Nicaragua. At the same time as the redevelopment of the Panama Canal was entering its final phase, the large Gran Canal project, the construction of a canal between the Caribbean and the Pacific, was surrounded by great turbulence throughout the year. At the end of September, an ecological and social impact assessment of the project was presented to a specially appointed government committee, and in November the committee gave a clear sign for the construction. But the locals, especially in the province of Chontale, protested in the thousands against the project they considered lacking transparency and environmental considerations. Particular concern was expressed about the consequences for the large Nicaragua lake, which will become part of the sea route through the country. According to COUNTRYAAH, Managua is the capital of Nicaragua which is located in North America. The Committee also noted that no fewer than 6,900 families, or 27,000 people, will be forced to relocate, and environmental organizations claimed that the correct figure is rather close to 100,000. In August, a local organization organized the largest demonstrations against the project with up to 15,000 participants since President Daniel Ortega signed the channel’s completion with the Chinese company Hong Kong Nicaragua Canal Development Company (HKND) in June 2013. In October, a protest march was held with thousands of participants to the capital Managua.
Even around the gold mine El Limón in the province of León, it became uneasy when police in the beginning of October with tear gas and rubber bullets were deployed to miners who demonstrated that three of them were dismissed on unsavory grounds. The mine was forced to close after the clashes, where a policeman was killed and 31 people injured.
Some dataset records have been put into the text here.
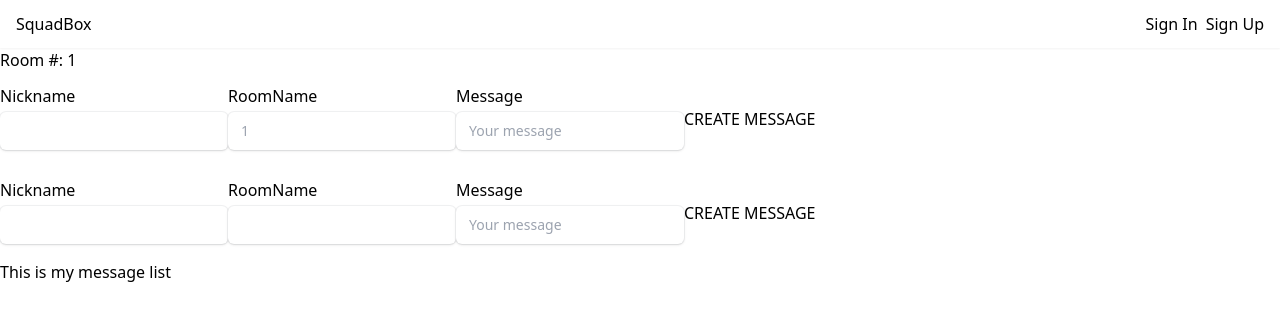
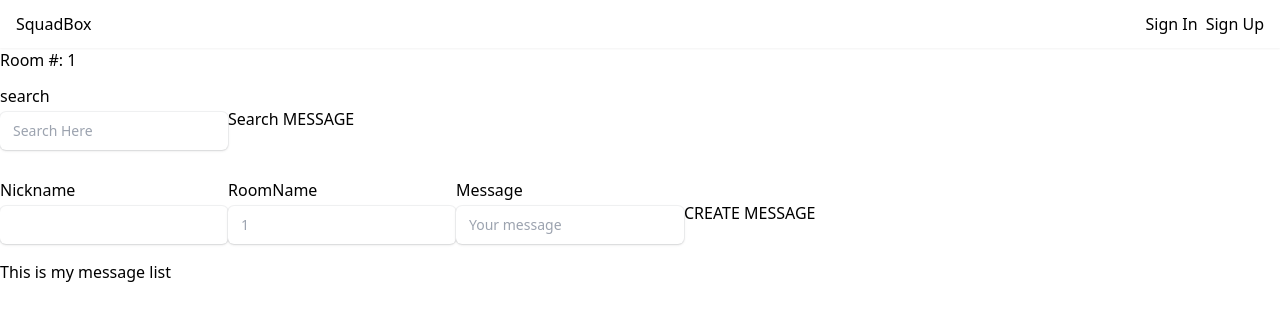
Before and after one commit to UCR-CS110/final-project-squadbox, a React (Create React App) app in the folder client/: page /room/1 in a window 1280 px wide. Shown: the top 320 px of the page. Built offline with nearby package versions, Linux system fonts and the light colour scheme.

Commit message:
Added searchbar

```diff
--- a/client/src/components/MessageList.js
+++ b/client/src/components/MessageList.js
@@ -22,7 +22,7 @@ const MessageList = () => {
 
   async function getmessages(){
     //  let rooms;
-      await fetch(`http://localhost:8080/getMessages/:${message.roomName}`)
+      await fetch('http://localhost:8080/getMessages/')
       .then(response=>response.json())
       //.then(data=>rooms=data);
       .then(updateMessages);
--- /dev/null
+++ b/client/src/forms/searchbar.js
@@ -0,0 +1,33 @@
+import React from 'react'
+import { useForm } from "react-hook-form";
+import { TextInput } from '../form-components';
+
+const Searchbar = (props) => {
+  const { register, handleSubmit, watch, formState: { errors } } = useForm();
+
+  const onSubmit = data => {
+    console.log("reaches here too")
+    console.log(data)
+    fetch('http://localhost:8080/searchMessage', {
+    method: 'POST',
+    mode: 'cors', // this cannot be 'no-cors'
+    headers: {'Content-Type': 'application/json'}, //NOT SURE ABOUT THIS PART
+    body: JSON.stringify({
+      message: data.search,
+      roomId: data.roomId
+    })
+  });
+
+};
+
+  return (
+    <form onSubmit={handleSubmit(onSubmit)} className="w-full">
+      <div className="flex flex-row">
+        <TextInput label="search" name="search" register={register} required={true} placeholder="Search Here" />
+        <button type="submit">Search MESSAGE</button>
+      </div>
+    </form>
+  );
+}
+
+export default Searchbar;
--- a/client/src/pages/RoomPage.js
+++ b/client/src/pages/RoomPage.js
@@ -3,6 +3,7 @@ import { useParams } from 'react-router-dom';
 import Navigator from '../components/Navigator';
 import RoomList from '../components/RoomList';
 import MessageList from '../components/MessageList';
+import Searchbar from '../forms/searchbar';
 import { CommentForm } from '../forms';
 
 const RoomPage = () => {
@@ -13,8 +14,8 @@ const RoomPage = () => {
       <Navigator />
       Room #: {roomId}
       <div>
+        <Searchbar roomId={roomId}/>
         <CommentForm roomId={roomId}/>
-        <CommentForm />
         <MessageList/>
       </div>
     </div>
```
Also changed, not shown: 2 other files (tests, documents, lock files or other folders).
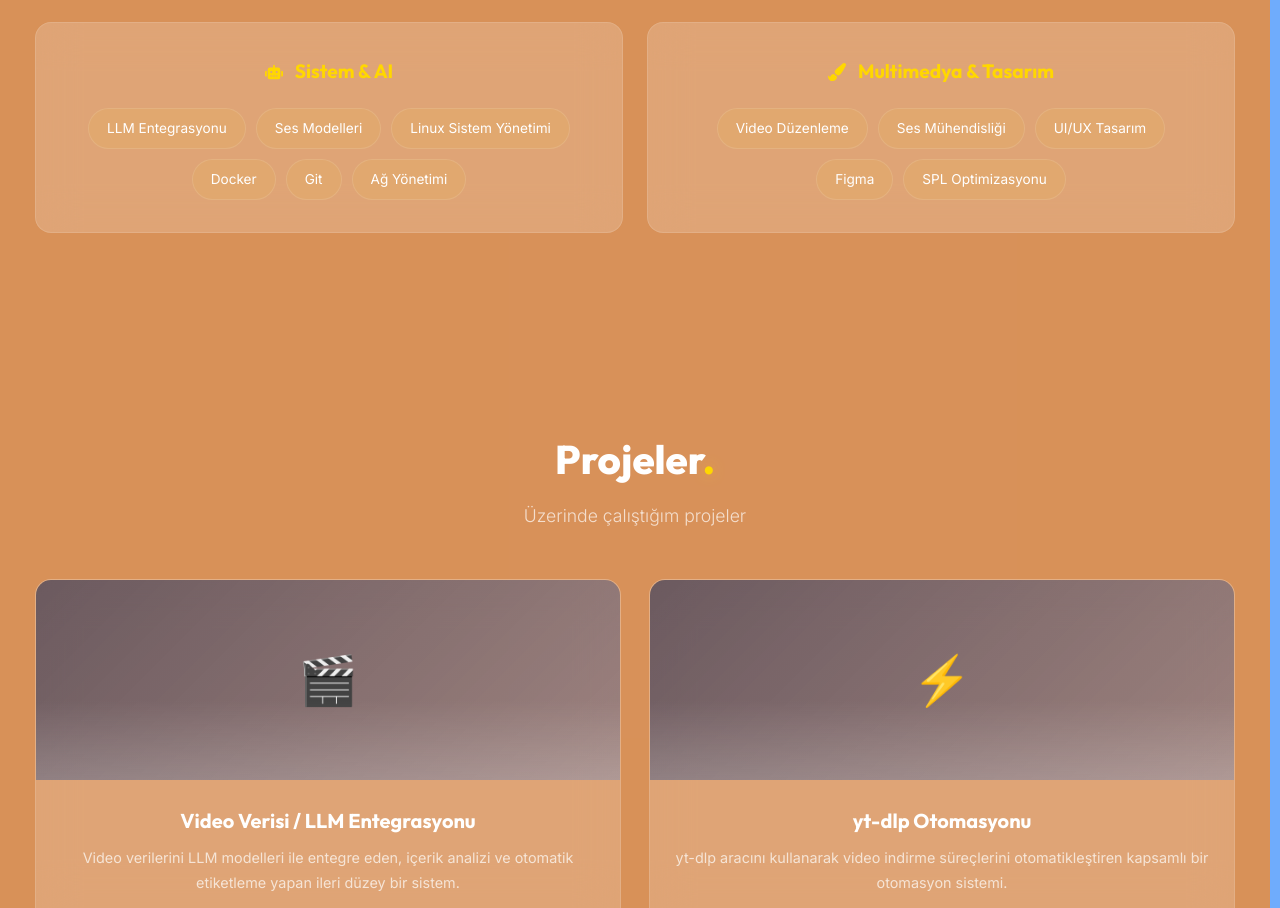
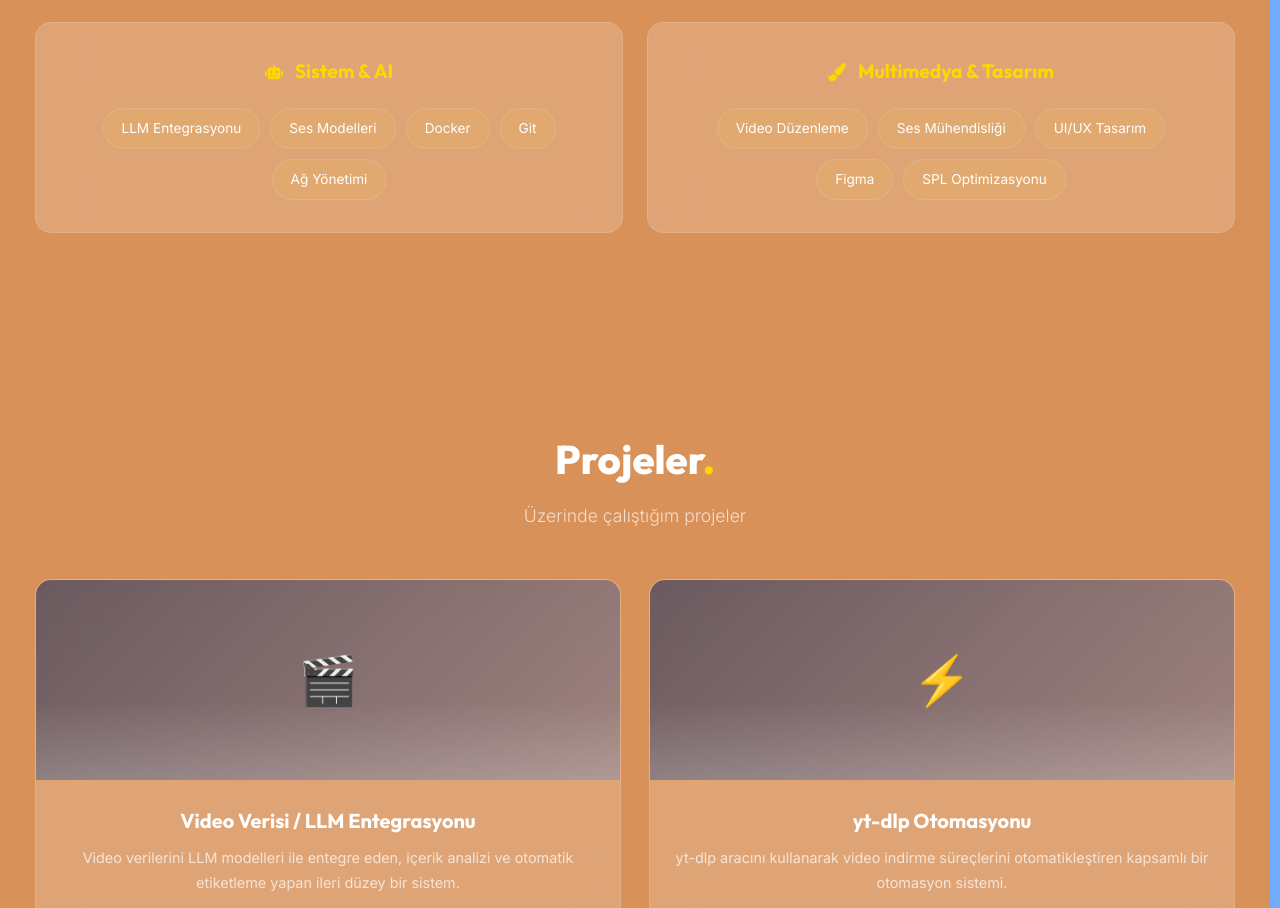
Before and after one commit to Lurall/Burak-Bilgic-Portfolio, a Next.js app: page / in a window 1280 px wide. Shown: the part 2057-2965 px from the top of the page. Built offline with nearby package versions, Linux system fonts and the light colour scheme.

Commit message:
refactor: remove only Linux Sistem Yonetimi from Sistem ve AI skills

```diff
--- a/src/components/Skills.tsx
+++ b/src/components/Skills.tsx
@@ -18,7 +18,7 @@ const skills = [
     {
         category: "Sistem & AI",
         icon: FaRobot,
-        skills: ["LLM Entegrasyonu", "Ses Modelleri", "Linux Sistem Yönetimi", "Docker", "Git", "Ağ Yönetimi"],
+        skills: ["LLM Entegrasyonu", "Ses Modelleri", "Docker", "Git", "Ağ Yönetimi"],
     },
     {
         category: "Multimedya & Tasarım",
```
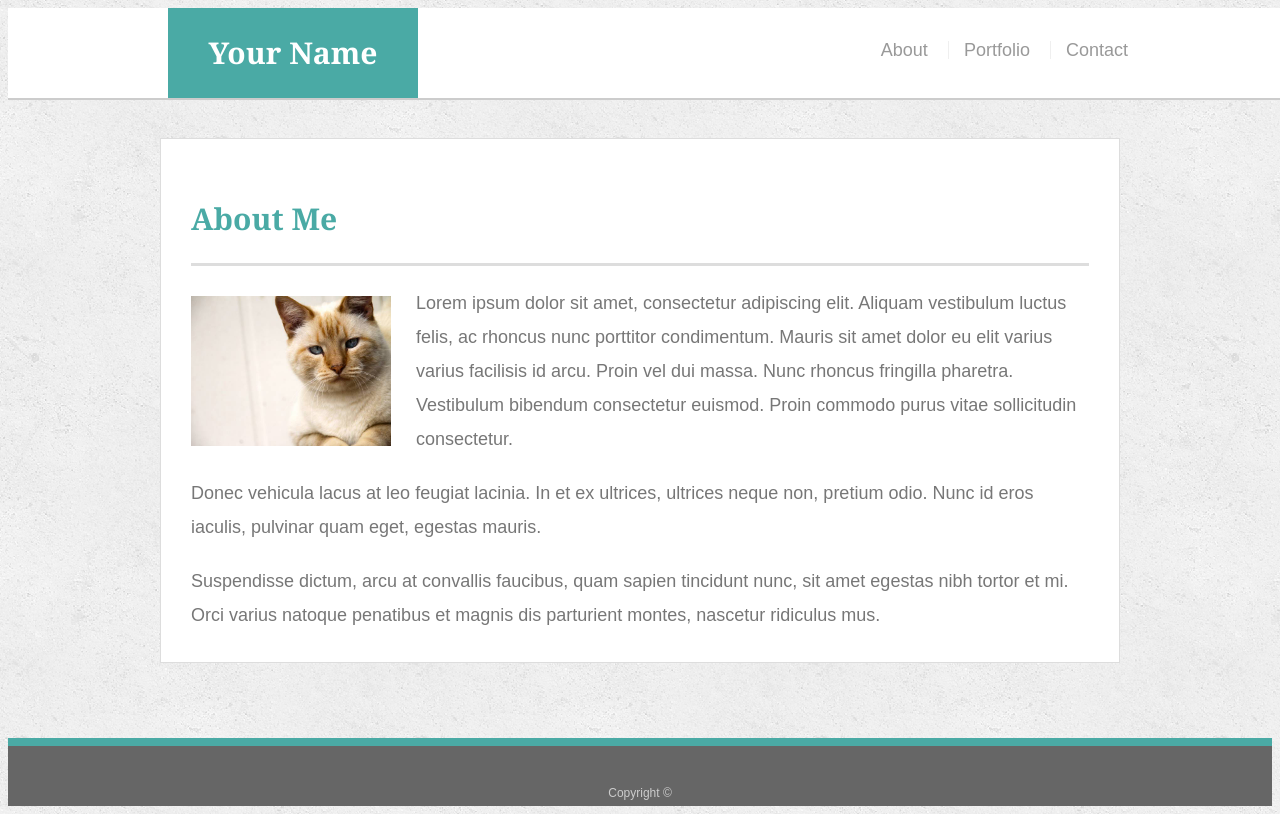
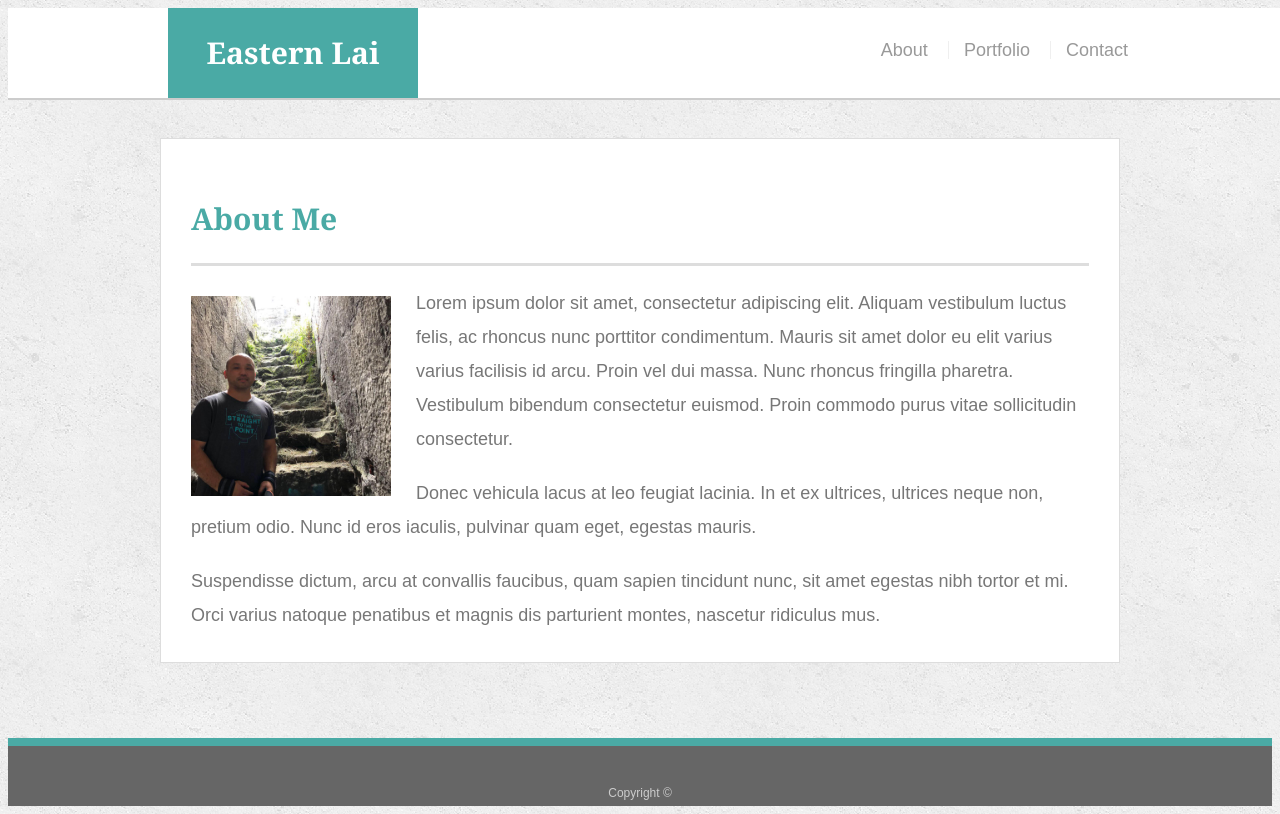
Before and after one commit to easternlai/responsive-portfolio, a plain HTML site: page index.html in a window 1280 px wide. Drawn offline with Linux system fonts and the light colour scheme.

Commit message:
completed readme, changed the HTML

```diff
--- a/index.html
+++ b/index.html
@@ -3,7 +3,7 @@
 
 <head>
   <meta charset="UTF-8">
-  <title>About | Your Name</title>
+  <title>About | Eastern Lai</title>
   <link rel="stylesheet" type="text/css" href="assets/css/style.css">
 </head>
 
@@ -11,7 +11,7 @@
 
   <header id="masthead">
     <div class="container">
-      <a href="index.html" id="logo">Your Name</a>
+      <a href="index.html" id="logo">Eastern Lai</a>
       <nav>
         <a href="index.html">About</a>
         <a href="portfolio.html">Portfolio</a>
@@ -24,7 +24,7 @@
     <section class="main-section">
       <h1>About Me</h1>
 
-      <img src="assets/images/cat.jpg" class="auth-image" alt="Your Name">
+      <img src="assets/images/me.jpg" class="auth-image" alt="Your Name">
 
       <p>Lorem ipsum dolor sit amet, consectetur adipiscing elit. Aliquam vestibulum luctus felis, ac rhoncus nunc porttitor condimentum. Mauris sit amet dolor eu elit varius varius facilisis id arcu. Proin vel dui massa. Nunc rhoncus fringilla pharetra. Vestibulum bibendum consectetur euismod. Proin commodo purus vitae sollicitudin consectetur.</p>
 
```
Also changed, not shown: contact.html (+1 -1 lines), portfolio.html (+1 -1 lines), assets/images/me.jpg (added), assets/images/screenshot.JPG (added), 1 other file.
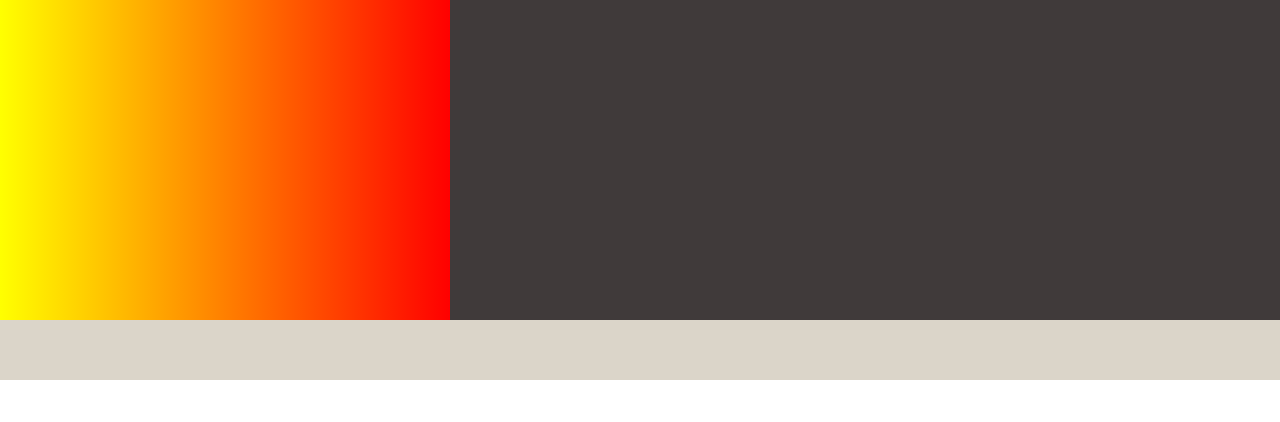
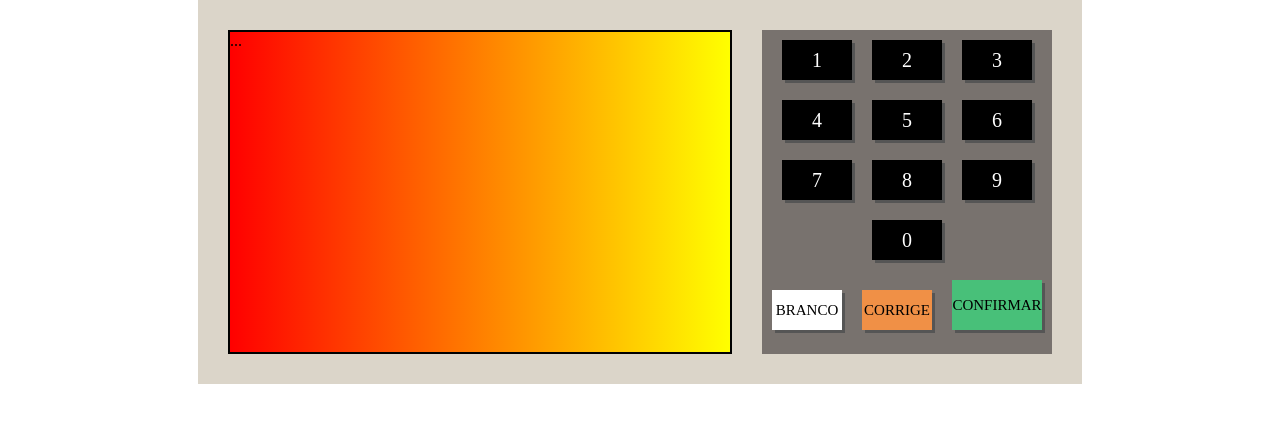
Before and after one commit to Jeff-Aug/UrnaEletro, a plain HTML site: page index.html in a window 1280 px wide. Drawn offline with Linux system fonts and the light colour scheme.

Commit message:
Configurando o teclado

```diff
--- a/index.html
+++ b/index.html
@@ -10,9 +10,33 @@
 <body>
     <div class="urna">
         <div class="tela">
+            ...
+        </div>
 
-        </div>
         <div class="teclado">
+            <div class="teclado--linha">
+                <div class="teclado--botao">1</div>
+                <div class="teclado--botao">2</div>
+                <div class="teclado--botao">3</div>
+            </div>
+            <div class="teclado--linha">
+                <div class="teclado--botao">4</div>
+                <div class="teclado--botao">5</div>
+                <div class="teclado--botao">6</div>
+            </div>
+            <div class="teclado--linha">
+                <div class="teclado--botao">7</div>
+                <div class="teclado--botao">8</div>
+                <div class="teclado--botao">9</div>
+            </div>
+            <div class="teclado--linha">
+                <div class="teclado--botao">0</div>
+            </div>
+            <div class="teclado--linha">
+                <div class="teclado--botao botao--branco">BRANCO</div>
+                <div class="teclado--botao botao--corrige">CORRIGE</div>
+                <div class="teclado--botao botao--confirmar">CONFIRMAR</div>
+            </div>
         </div>
 
     </div>
--- a/style.css
+++ b/style.css
@@ -1,18 +1,63 @@
 body{
     margin: 0;
+    display: flex;
+    justify-content: center;
+    align-items: center;
 }
 
 
-.teclado{
+.urna{
     background-color: #dbd5c9;
     padding: 30px;
-    /* display: flex; */
+    display: flex;
 }
 .tela{
-    width: 450px;
+    width: 500px;
     height: 320px;
-    background: linear-gradient(to right, yellow, red);
+    background: linear-gradient(to right, red, yellow);
+    border: 2px solid;
 }
-.urna{
-    background-color: #403a3a ;
+.teclado{
+    margin-left: 30px;
+    background-color: #403a3aa1 ;
 }
+.teclado--linha{
+    display: flex;
+    justify-content: center;
+    align-items: flex-end;
+    /* alinha os botão tomando como base o fim da linha */
+
+}
+.teclado--botao{
+    width: 70px;
+    height: 40px;
+    background-color: #000;
+    color: #fff;
+    font-size: 20px;
+    display: flex;
+    justify-content: center;
+    align-items: center;
+    margin: 10px;
+    cursor: pointer;
+    box-shadow: 3px 3px 0px #555 ;
+}
+.botao--branco{
+    background-color: white;
+    color: #000;
+    font-size: 15px;
+
+}
+.botao--corrige{
+    background-color: #f09046;
+    color: black;
+    font-size: 15px;
+}
+.botao--confirmar{
+    background-color: #48c079;
+    color: black;
+    font-size: 15px;
+    width: 90px;
+    height: 50px;
+
+
+}
```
A new chapter in the history of the country’s relations with the United States was written in August. Washington then lifted the restrictions imposed by Nicaragua in the 1990s for the confiscation of American property that the Sandinian government implemented in the 1980s.
A report supported by the World Bank, among others, was presented at the beginning of October and showed that poverty in Nicaragua, long one of Latin America’s poorest countries, decreased from 42% of the population in 2009 to 29% in 2014. The development was attributed to, among other things, the government’s successfully implemented poverty reduction programs and increased private transfers from the United States.